Required action –
For each record that follows, give it back exactly, with no pictures included.

Data to examine –
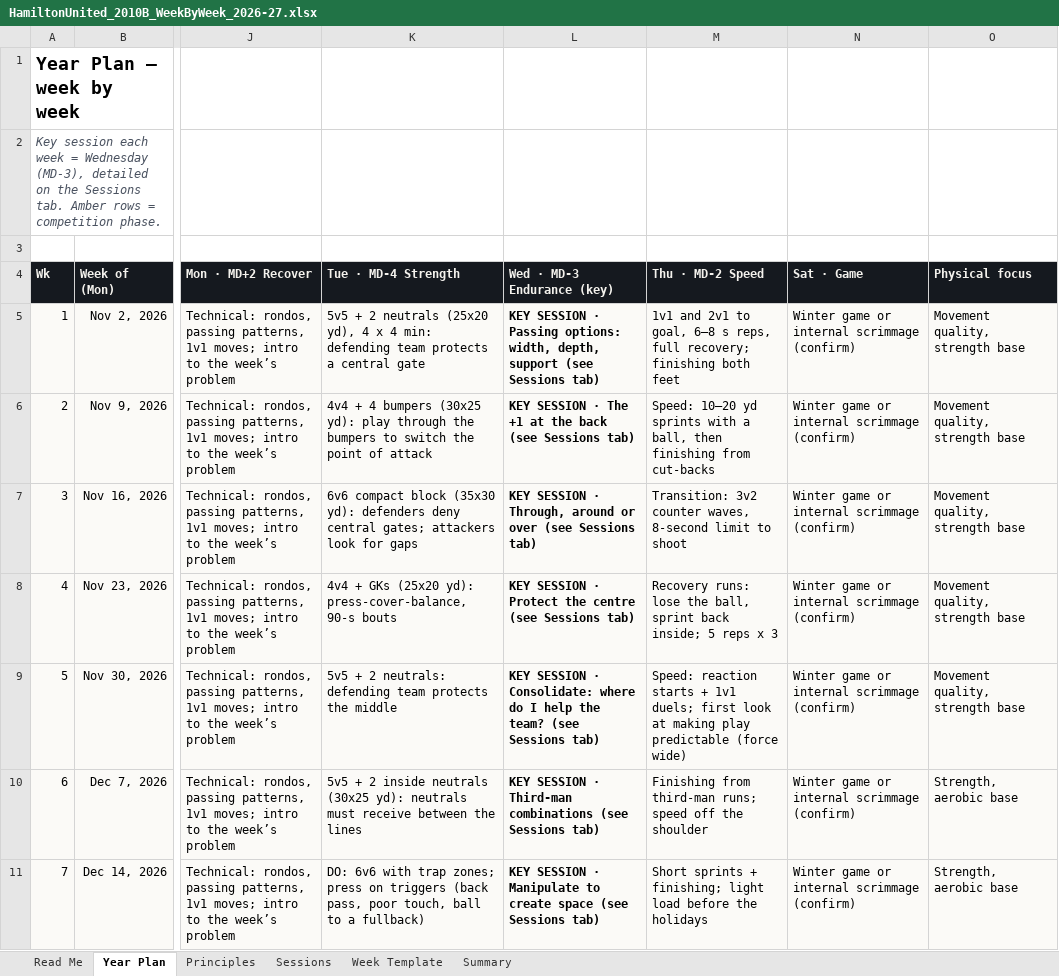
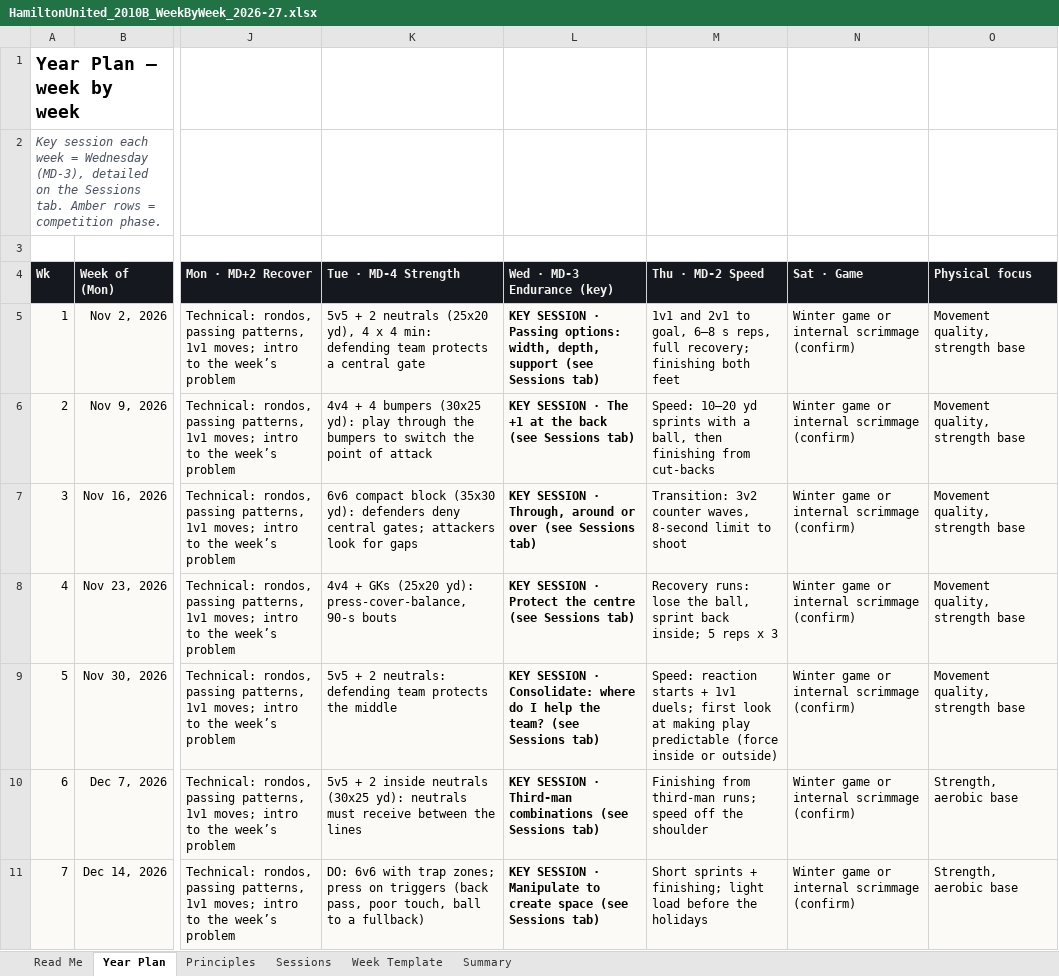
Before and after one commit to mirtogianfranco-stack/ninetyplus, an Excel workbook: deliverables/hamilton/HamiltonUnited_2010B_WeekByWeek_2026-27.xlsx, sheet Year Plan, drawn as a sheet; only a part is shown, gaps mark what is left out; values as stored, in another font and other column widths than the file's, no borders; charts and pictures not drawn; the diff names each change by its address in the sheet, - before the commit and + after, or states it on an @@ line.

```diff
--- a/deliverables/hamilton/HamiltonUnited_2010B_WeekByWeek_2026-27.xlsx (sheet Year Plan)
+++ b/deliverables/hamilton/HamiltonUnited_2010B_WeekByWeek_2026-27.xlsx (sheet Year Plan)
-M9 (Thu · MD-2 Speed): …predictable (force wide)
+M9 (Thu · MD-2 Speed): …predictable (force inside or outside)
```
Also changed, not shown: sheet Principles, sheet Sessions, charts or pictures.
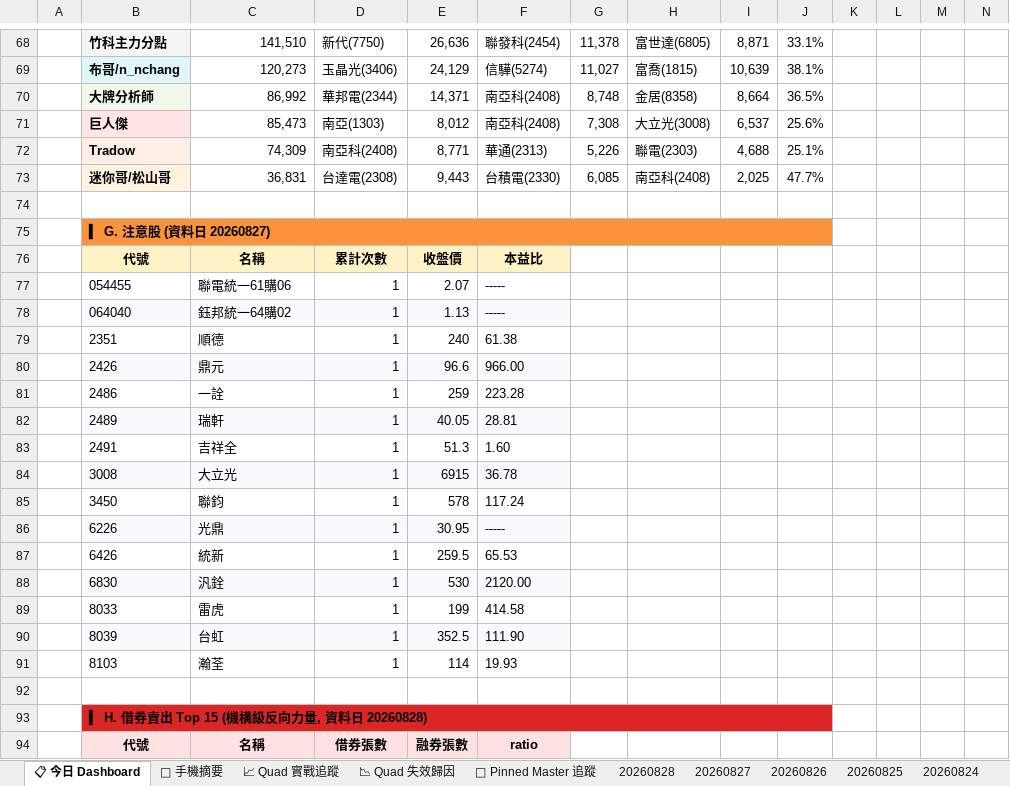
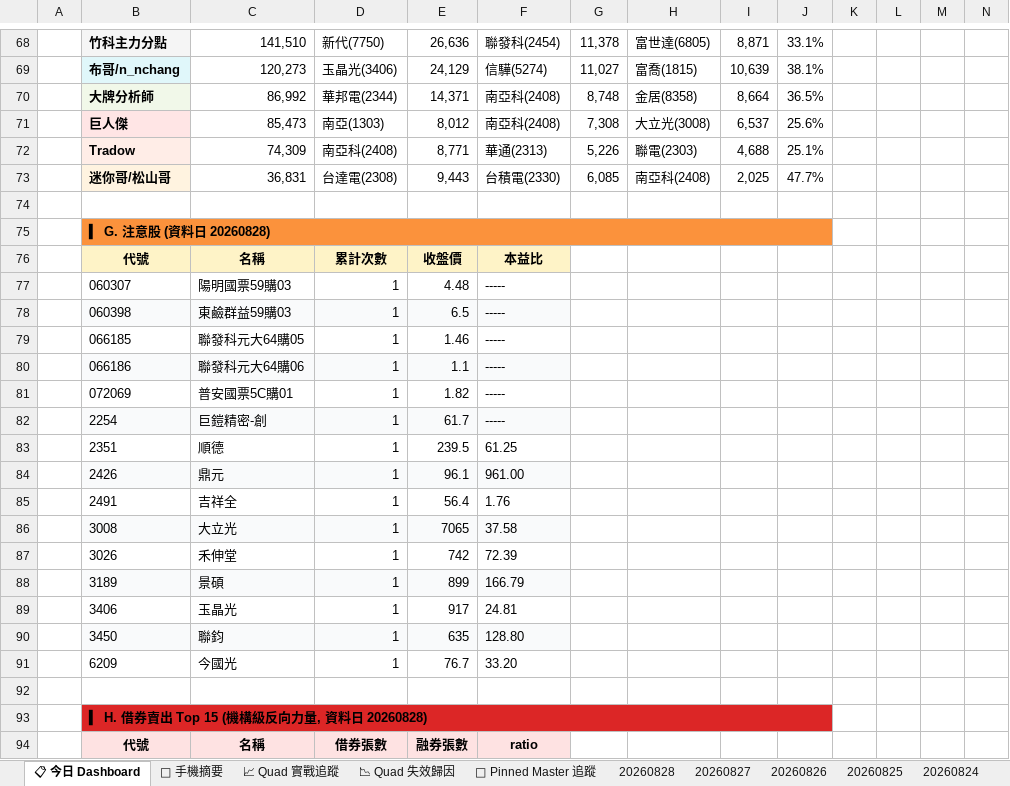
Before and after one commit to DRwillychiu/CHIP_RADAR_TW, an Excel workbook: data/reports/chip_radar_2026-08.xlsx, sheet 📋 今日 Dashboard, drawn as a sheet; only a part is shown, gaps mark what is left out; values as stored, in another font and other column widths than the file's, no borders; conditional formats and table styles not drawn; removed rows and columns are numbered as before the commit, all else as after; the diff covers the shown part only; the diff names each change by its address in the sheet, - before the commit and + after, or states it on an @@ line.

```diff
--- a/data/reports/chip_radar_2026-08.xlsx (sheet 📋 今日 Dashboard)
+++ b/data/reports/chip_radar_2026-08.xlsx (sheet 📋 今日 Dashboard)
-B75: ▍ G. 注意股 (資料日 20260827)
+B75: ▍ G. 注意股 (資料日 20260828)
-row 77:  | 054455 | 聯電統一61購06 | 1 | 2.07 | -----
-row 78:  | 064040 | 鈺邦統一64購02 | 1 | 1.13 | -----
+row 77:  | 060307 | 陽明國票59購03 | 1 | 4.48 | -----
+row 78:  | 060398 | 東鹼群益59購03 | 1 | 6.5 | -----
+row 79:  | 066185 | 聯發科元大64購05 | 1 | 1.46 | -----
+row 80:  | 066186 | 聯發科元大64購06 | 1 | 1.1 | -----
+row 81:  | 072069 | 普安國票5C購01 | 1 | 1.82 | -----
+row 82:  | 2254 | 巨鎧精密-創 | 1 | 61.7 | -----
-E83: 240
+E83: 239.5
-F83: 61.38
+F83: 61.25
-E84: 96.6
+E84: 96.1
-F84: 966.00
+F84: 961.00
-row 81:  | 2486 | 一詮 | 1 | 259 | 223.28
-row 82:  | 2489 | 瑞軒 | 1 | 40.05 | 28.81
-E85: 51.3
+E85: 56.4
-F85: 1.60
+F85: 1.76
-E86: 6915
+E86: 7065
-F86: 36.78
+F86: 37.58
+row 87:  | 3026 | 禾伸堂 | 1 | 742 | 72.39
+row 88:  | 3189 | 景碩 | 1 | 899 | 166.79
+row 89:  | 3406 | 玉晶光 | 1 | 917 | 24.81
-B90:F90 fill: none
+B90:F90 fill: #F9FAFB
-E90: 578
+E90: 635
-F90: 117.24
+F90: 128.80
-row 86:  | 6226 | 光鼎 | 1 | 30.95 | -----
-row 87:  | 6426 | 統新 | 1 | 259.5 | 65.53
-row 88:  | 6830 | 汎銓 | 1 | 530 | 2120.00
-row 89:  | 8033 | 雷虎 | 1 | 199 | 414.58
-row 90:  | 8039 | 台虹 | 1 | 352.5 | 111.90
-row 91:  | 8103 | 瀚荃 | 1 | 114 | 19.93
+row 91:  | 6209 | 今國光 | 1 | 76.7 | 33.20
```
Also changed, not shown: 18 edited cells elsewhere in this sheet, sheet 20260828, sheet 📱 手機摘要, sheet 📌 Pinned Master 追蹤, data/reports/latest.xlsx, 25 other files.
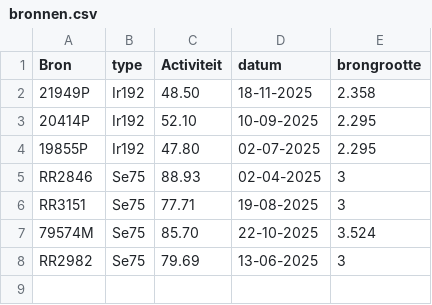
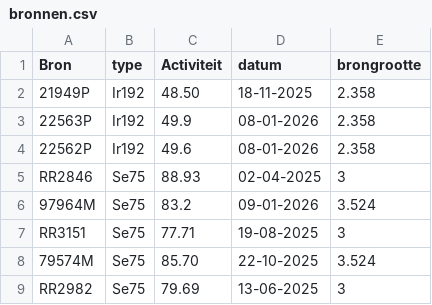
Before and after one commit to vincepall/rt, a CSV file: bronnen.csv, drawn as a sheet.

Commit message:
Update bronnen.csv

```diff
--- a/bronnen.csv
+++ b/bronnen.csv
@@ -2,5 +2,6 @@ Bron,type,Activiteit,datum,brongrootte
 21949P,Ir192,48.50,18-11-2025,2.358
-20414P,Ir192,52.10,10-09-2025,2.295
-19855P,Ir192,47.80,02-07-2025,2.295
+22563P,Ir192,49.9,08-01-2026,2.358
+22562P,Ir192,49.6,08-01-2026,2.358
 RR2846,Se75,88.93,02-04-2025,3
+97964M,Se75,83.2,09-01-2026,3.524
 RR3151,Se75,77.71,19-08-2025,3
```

Solution for this problem –
Before and after one commit to mirtogianfranco-stack/ninetyplus, an Excel workbook: deliverables/hamilton/HamiltonUnited_2010B_WeekByWeek_2026-27.xlsx, sheet Year Plan, drawn as a sheet; only a part is shown, gaps mark what is left out; values as stored, in another font and other column widths than the file's, no borders; charts and pictures not drawn; the diff names each change by its address in the sheet, - before the commit and + after, or states it on an @@ line.

```diff
--- a/deliverables/hamilton/HamiltonUnited_2010B_WeekByWeek_2026-27.xlsx (sheet Year Plan)
+++ b/deliverables/hamilton/HamiltonUnited_2010B_WeekByWeek_2026-27.xlsx (sheet Year Plan)
-M9 (Thu · MD-2 Speed): …predictable (force wide)
+M9 (Thu · MD-2 Speed): …predictable (force inside or outside)
```
Also changed, not shown: sheet Principles, sheet Sessions, charts or pictures.
Before and after one commit to DRwillychiu/CHIP_RADAR_TW, an Excel workbook: data/reports/chip_radar_2026-08.xlsx, sheet 📋 今日 Dashboard, drawn as a sheet; only a part is shown, gaps mark what is left out; values as stored, in another font and other column widths than the file's, no borders; conditional formats and table styles not drawn; removed rows and columns are numbered as before the commit, all else as after; the diff covers the shown part only; the diff names each change by its address in the sheet, - before the commit and + after, or states it on an @@ line.

```diff
--- a/data/reports/chip_radar_2026-08.xlsx (sheet 📋 今日 Dashboard)
+++ b/data/reports/chip_radar_2026-08.xlsx (sheet 📋 今日 Dashboard)
-B75: ▍ G. 注意股 (資料日 20260827)
+B75: ▍ G. 注意股 (資料日 20260828)
-row 77:  | 054455 | 聯電統一61購06 | 1 | 2.07 | -----
-row 78:  | 064040 | 鈺邦統一64購02 | 1 | 1.13 | -----
+row 77:  | 060307 | 陽明國票59購03 | 1 | 4.48 | -----
+row 78:  | 060398 | 東鹼群益59購03 | 1 | 6.5 | -----
+row 79:  | 066185 | 聯發科元大64購05 | 1 | 1.46 | -----
+row 80:  | 066186 | 聯發科元大64購06 | 1 | 1.1 | -----
+row 81:  | 072069 | 普安國票5C購01 | 1 | 1.82 | -----
+row 82:  | 2254 | 巨鎧精密-創 | 1 | 61.7 | -----
-E83: 240
+E83: 239.5
-F83: 61.38
+F83: 61.25
-E84: 96.6
+E84: 96.1
-F84: 966.00
+F84: 961.00
-row 81:  | 2486 | 一詮 | 1 | 259 | 223.28
-row 82:  | 2489 | 瑞軒 | 1 | 40.05 | 28.81
-E85: 51.3
+E85: 56.4
-F85: 1.60
+F85: 1.76
-E86: 6915
+E86: 7065
-F86: 36.78
+F86: 37.58
+row 87:  | 3026 | 禾伸堂 | 1 | 742 | 72.39
+row 88:  | 3189 | 景碩 | 1 | 899 | 166.79
+row 89:  | 3406 | 玉晶光 | 1 | 917 | 24.81
-B90:F90 fill: none
+B90:F90 fill: #F9FAFB
-E90: 578
+E90: 635
-F90: 117.24
+F90: 128.80
-row 86:  | 6226 | 光鼎 | 1 | 30.95 | -----
-row 87:  | 6426 | 統新 | 1 | 259.5 | 65.53
-row 88:  | 6830 | 汎銓 | 1 | 530 | 2120.00
-row 89:  | 8033 | 雷虎 | 1 | 199 | 414.58
-row 90:  | 8039 | 台虹 | 1 | 352.5 | 111.90
-row 91:  | 8103 | 瀚荃 | 1 | 114 | 19.93
+row 91:  | 6209 | 今國光 | 1 | 76.7 | 33.20
```
Also changed, not shown: 18 edited cells elsewhere in this sheet, sheet 20260828, sheet 📱 手機摘要, sheet 📌 Pinned Master 追蹤, data/reports/latest.xlsx, 25 other files.
Before and after one commit to vincepall/rt, a CSV file: bronnen.csv, drawn as a sheet.

Commit message:
Update bronnen.csv

```diff
--- a/bronnen.csv
+++ b/bronnen.csv
@@ -2,5 +2,6 @@ Bron,type,Activiteit,datum,brongrootte
 21949P,Ir192,48.50,18-11-2025,2.358
-20414P,Ir192,52.10,10-09-2025,2.295
-19855P,Ir192,47.80,02-07-2025,2.295
+22563P,Ir192,49.9,08-01-2026,2.358
+22562P,Ir192,49.6,08-01-2026,2.358
 RR2846,Se75,88.93,02-04-2025,3
+97964M,Se75,83.2,09-01-2026,3.524
 RR3151,Se75,77.71,19-08-2025,3
```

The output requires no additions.